As Neil Young said, “Rock and roll will never die.”
Here we are, 66 years later, and he may just be right (well, if you don’t count Mozart and the Old Masters who chalk up hits centuries later, like Herb Alpert’s A Fifth of Beethoven). Maybe because they’re cool, maybe it was just Covid isolation, but a number of “classic” rockers have put out new albums, some of which are rather good, no matter what style of music you like. Not bad for a group of people of whom the youngest is 71. I’ve never been a huge fan of Neil Young’s solo work – he’s twangy, he’s whiney, he’s slow and drawling despite unspeakable talent, but his new album Young Shakespeare got me. Sure, the songs are old classics, but the acoustic guitar on this live album is absolutely exquisite. Even if you don’t particularly care for him, give this a listen just for the guitar music. I listened to the album three times in a row. And he’s not even in my top 50 musicians.

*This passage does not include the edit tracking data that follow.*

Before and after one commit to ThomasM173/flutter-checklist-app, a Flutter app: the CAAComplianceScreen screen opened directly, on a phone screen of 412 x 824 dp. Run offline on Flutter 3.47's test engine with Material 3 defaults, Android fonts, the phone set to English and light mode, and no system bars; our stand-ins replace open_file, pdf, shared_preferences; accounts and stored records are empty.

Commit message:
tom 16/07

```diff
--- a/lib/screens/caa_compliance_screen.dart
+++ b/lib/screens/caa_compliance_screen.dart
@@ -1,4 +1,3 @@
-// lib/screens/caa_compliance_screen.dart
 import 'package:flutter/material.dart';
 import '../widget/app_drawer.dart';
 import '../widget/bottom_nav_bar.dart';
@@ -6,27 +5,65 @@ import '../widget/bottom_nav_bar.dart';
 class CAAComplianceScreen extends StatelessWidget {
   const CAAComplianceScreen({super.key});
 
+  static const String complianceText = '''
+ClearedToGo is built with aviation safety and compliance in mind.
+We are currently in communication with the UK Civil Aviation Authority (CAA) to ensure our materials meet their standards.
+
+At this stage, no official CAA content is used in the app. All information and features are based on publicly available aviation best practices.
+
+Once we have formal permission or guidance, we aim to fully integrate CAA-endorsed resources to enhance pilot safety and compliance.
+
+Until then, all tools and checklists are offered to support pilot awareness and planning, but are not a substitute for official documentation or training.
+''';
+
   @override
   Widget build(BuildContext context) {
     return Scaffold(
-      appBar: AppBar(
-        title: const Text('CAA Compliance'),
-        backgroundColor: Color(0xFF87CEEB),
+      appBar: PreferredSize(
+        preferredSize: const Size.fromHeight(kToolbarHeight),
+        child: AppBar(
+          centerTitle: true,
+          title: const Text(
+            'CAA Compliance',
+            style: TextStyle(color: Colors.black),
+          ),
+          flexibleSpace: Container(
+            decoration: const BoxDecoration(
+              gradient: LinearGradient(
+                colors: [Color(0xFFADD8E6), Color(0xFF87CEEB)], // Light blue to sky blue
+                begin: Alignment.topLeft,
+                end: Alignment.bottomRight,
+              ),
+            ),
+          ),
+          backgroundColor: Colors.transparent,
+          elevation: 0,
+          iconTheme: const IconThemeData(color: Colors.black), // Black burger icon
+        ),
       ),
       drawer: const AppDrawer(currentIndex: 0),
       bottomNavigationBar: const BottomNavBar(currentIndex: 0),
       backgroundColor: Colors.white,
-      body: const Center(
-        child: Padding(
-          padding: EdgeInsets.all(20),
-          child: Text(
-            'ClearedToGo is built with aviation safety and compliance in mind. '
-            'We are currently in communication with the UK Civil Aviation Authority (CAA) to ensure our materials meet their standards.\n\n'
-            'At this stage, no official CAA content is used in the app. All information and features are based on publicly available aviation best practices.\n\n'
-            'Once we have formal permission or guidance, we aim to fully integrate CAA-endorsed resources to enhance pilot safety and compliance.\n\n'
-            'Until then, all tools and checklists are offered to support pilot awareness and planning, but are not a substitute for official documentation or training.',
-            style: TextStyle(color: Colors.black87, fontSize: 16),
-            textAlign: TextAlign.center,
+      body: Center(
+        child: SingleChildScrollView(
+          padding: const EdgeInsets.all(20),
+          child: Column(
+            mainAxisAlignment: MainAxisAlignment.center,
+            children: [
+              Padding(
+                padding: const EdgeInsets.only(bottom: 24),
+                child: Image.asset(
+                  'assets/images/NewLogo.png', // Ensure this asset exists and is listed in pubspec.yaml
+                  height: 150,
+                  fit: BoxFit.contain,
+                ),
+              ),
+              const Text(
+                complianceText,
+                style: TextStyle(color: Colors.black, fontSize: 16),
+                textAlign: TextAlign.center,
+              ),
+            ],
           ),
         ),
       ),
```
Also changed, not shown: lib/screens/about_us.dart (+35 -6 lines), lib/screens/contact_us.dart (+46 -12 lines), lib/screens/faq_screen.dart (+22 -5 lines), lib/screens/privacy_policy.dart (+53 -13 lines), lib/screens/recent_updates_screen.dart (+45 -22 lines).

Alice Cooper is another rocker I never got into. His first album was in 1969; I was 4, and it would be many years before I caught on to rock. Now he’s back with Detroit Stories, his 21st solo album. Some of the album is classic metal work, while some of it is bluesy. I found Our Love Will Change the World to be delightfully commercial, and Wonderful World to be both seductive and ironic. Hanging on By a Thread is a direct acknowledgement that not everyone was able to deal with quarantine isolation, and not to give up. The album feels uneven because of the variety of styles presented, but age is no factor here and Cooper’s still got it. There’s a song here for everyone.
Greenfields: The Gibb Brothers Songbook, Vol. 1, is interesting because of its strangeness, in the way listening to Ironhorse play bluegrass Led Zeppelin is strange – good, but strange. Barry Gibb, the only surviving Gibb brother, sings many of their classic disco-era hits with top country singers, in a pleasant country-pop manner – such as Dolly Parton singing Words, and Alison Krauss singing Too Much Heaven. The effect is some nice easy-listening music, not too country and certainly not disco, with the benefit of the lyrics being suddenly understandable. Even if you don’t like country, this is something that should be easy for you to like.
Paul McCartney released McCartney II in 1980. Now, 40 years later, he releases McCartney III. For someone with hits in five different decades (yeah, Elvis did that, but he was dead for two of them), it’s not likely he’s going to fail with this one. My favorite is Kiss of Venus, but check out the amazing blues guitar work on Long Tailed Winter Bird. This is classic McCartney unleashed, rock, blues, jazz, Beatles, and orchestration, sometimes all at once. Seize the Day sounds like classic late-60’s Beatles. He’s 79 years old and still plucking away like a master. You might not like all the tracks, but the album is worthy.
Badfinger: No Matter What: Revisiting the Hits is probably the weakest of this group. You might not immediately remember the name, but you’ve certainly heard their music, even if it was only the Brady Bunch doing a cover of Day After Day on their first album. One of the problems is most of the band is dead. Like Greenfields, having a different singer do a cover of one of Badfinger’s past hits isn’t a problem, but more like Alice Cooper, it’s the strange mix of styles that kind of sinks the album. Some sound deliberately tinny, 60’s British mono throwbacks. Some sound ethereal and Pink Floyd-ish. Some, because you know the song so well, just don’t sound right, as happens when – well, when someone remakes a favorite song in a very different style. Sometimes it’s done very right, such as The Art of McCartney (If you doubt Cooper’s talent, check out his Eleanor Rigby). This time, the greatness just doesn’t come together.
Peter Frampton hits his 50th year as a solo artist this year (he’s been in bands since the age of 12). His newest release is an instrumental cover album entitled Frampton Forgets the Words, an easy way to release old material. Imagine you’re at a massive outdoor concert – a rock festival somewhere, and you’re walking around the grassy fields picking your way through people, and there’s some really awesome band on stage playing a 50-minute instrumental improv and it’s just a groovy background soundtrack to your life. That’s exactly what this album is. Nothing sticks out, it’s just the perfect background music for your life, somewhat familiar and comforting without you really knowing why.
If you know the artists, give these a try. If you don’t know the artists, give them a try anyway. You might just find you missed something good.